### TRY IT
Tell me how many lines in the data include "height", and keep the reply to that number.
MATERIAL SHOWN below:
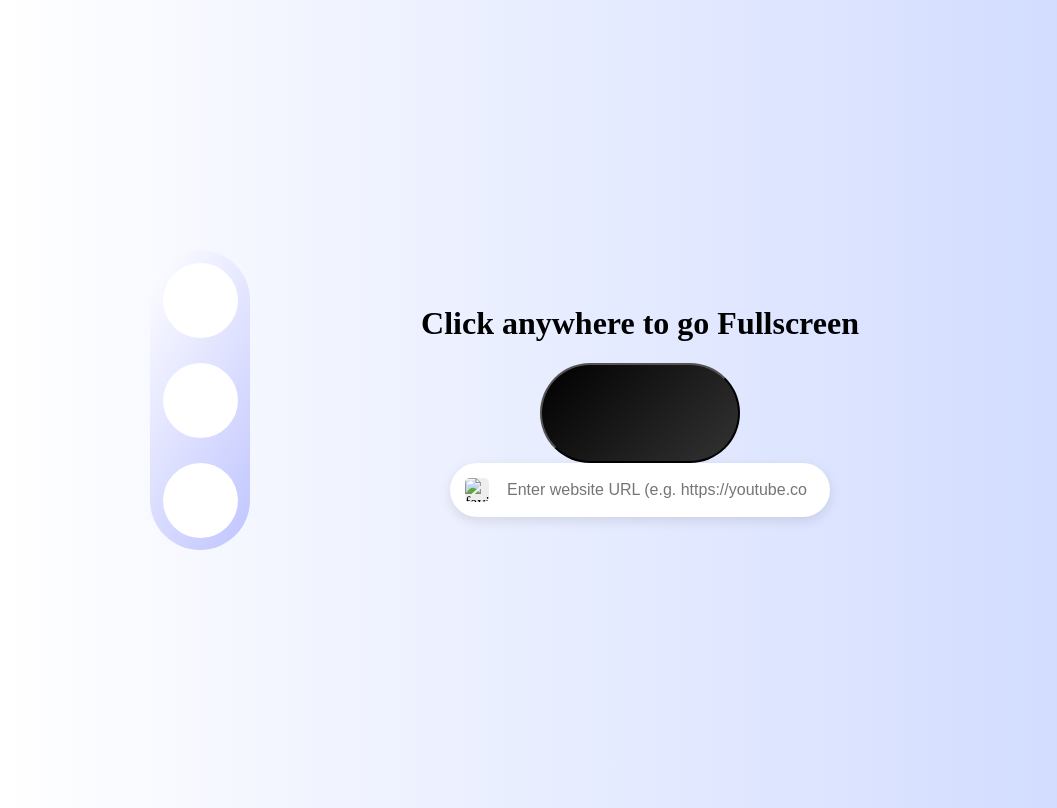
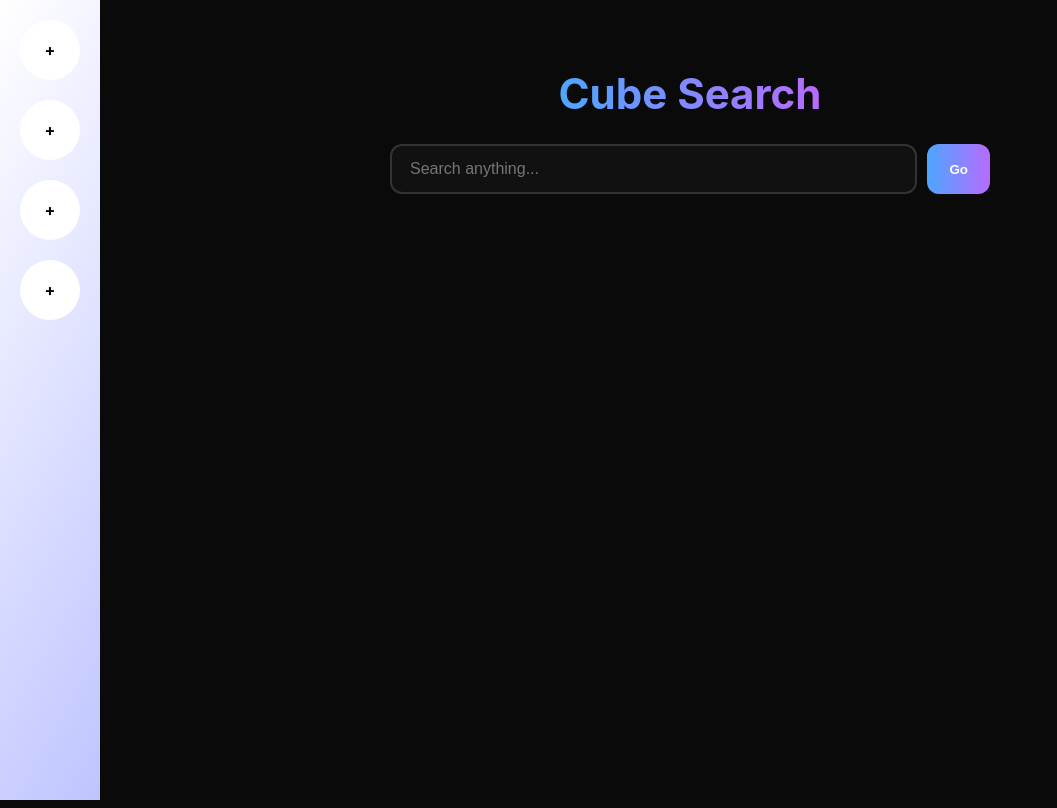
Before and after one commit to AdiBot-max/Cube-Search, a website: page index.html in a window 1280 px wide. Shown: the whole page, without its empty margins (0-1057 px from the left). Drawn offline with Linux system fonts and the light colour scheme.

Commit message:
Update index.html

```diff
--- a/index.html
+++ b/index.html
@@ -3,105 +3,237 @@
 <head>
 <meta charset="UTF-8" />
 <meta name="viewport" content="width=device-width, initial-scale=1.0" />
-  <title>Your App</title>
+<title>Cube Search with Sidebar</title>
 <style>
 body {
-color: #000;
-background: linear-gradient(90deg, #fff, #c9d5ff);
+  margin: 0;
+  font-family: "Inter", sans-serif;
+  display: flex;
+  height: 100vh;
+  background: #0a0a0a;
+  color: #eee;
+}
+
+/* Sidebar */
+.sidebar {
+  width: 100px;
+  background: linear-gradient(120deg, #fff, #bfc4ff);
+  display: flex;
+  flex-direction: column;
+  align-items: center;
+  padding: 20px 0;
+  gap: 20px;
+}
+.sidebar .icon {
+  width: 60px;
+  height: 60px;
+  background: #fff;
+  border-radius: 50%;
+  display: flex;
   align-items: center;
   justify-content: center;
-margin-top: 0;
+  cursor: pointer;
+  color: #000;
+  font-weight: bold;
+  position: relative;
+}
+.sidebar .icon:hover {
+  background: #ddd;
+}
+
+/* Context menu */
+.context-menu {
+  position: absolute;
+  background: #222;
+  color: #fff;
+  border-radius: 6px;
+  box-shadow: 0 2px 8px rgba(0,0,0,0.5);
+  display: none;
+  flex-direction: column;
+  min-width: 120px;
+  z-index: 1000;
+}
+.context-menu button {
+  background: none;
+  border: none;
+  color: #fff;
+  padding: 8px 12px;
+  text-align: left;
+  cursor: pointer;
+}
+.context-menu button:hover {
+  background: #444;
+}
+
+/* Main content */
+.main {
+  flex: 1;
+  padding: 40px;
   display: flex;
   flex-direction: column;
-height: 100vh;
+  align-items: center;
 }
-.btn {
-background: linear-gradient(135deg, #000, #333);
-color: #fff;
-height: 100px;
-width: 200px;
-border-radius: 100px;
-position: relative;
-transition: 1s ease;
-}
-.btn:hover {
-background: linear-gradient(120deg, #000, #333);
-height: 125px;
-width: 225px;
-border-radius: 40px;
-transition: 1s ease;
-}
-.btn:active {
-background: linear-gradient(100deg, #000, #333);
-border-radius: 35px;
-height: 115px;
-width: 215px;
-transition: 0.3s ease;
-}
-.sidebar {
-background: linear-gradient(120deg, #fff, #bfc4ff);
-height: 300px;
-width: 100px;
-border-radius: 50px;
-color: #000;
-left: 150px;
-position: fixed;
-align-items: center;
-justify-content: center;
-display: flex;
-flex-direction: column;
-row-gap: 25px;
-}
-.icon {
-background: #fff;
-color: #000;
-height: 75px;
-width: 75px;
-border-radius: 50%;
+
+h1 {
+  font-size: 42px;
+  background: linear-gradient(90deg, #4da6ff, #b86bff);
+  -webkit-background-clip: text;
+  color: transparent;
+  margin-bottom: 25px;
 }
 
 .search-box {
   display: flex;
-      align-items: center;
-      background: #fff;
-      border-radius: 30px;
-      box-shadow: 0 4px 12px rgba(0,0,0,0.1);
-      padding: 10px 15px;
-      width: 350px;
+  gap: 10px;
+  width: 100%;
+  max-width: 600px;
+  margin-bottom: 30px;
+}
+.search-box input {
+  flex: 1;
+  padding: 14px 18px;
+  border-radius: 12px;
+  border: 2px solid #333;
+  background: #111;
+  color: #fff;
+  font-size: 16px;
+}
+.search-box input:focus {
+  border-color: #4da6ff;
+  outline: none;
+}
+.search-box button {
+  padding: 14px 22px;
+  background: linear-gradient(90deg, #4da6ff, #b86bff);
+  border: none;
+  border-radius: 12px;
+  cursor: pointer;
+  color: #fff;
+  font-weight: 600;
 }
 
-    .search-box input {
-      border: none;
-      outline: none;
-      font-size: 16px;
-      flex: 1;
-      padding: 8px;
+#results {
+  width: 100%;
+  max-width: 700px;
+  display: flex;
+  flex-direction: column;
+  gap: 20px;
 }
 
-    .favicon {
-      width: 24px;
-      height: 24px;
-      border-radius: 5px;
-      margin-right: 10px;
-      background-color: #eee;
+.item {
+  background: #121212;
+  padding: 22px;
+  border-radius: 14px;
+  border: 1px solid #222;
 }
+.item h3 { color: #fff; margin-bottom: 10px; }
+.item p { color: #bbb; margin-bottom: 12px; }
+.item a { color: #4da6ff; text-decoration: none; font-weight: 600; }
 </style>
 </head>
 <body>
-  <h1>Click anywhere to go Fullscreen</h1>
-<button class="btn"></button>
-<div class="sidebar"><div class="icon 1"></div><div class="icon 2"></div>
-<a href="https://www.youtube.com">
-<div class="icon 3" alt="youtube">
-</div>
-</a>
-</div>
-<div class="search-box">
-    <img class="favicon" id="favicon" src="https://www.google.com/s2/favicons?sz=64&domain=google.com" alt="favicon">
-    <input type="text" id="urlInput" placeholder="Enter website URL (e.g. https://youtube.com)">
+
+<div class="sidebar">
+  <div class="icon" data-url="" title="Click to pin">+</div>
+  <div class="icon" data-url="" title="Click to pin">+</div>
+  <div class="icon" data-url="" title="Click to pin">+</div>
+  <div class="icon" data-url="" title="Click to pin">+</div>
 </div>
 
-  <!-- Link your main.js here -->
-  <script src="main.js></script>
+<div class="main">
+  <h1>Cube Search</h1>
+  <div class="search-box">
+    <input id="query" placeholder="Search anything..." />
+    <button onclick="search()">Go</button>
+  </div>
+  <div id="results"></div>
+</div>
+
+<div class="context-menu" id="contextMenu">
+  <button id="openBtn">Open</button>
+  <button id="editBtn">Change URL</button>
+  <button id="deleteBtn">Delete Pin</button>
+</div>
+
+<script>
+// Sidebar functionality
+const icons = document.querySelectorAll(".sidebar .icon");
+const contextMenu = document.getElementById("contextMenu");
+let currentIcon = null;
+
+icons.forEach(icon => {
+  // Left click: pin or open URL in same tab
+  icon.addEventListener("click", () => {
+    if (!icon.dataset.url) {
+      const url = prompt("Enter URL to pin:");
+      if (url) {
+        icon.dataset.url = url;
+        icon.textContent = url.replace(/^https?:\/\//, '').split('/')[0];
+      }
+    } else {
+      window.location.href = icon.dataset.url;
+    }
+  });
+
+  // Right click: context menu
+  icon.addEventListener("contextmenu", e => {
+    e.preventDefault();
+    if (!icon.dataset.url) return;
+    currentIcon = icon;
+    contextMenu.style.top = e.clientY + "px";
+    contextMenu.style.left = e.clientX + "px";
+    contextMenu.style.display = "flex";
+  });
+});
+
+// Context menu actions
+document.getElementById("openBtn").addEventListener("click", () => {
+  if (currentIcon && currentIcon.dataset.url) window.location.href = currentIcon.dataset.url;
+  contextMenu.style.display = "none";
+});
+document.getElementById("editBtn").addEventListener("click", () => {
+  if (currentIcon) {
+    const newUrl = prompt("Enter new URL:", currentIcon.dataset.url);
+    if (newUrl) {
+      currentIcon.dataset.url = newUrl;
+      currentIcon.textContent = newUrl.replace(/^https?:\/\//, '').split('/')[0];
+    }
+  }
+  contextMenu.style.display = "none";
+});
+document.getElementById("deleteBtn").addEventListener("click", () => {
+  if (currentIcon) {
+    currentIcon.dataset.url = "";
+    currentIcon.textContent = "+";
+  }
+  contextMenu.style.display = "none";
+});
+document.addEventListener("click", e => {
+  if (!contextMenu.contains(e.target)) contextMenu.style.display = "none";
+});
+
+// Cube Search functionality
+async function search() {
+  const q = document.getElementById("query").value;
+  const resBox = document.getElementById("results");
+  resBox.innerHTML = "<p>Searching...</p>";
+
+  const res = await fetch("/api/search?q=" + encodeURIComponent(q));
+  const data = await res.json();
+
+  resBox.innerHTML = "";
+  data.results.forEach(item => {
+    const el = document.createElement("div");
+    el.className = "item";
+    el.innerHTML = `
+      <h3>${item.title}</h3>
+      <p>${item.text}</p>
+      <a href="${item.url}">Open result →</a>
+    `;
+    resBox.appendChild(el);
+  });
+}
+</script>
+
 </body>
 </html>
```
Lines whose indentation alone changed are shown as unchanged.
End of MATERIAL SHOWN.
### ANSWER SECTION
9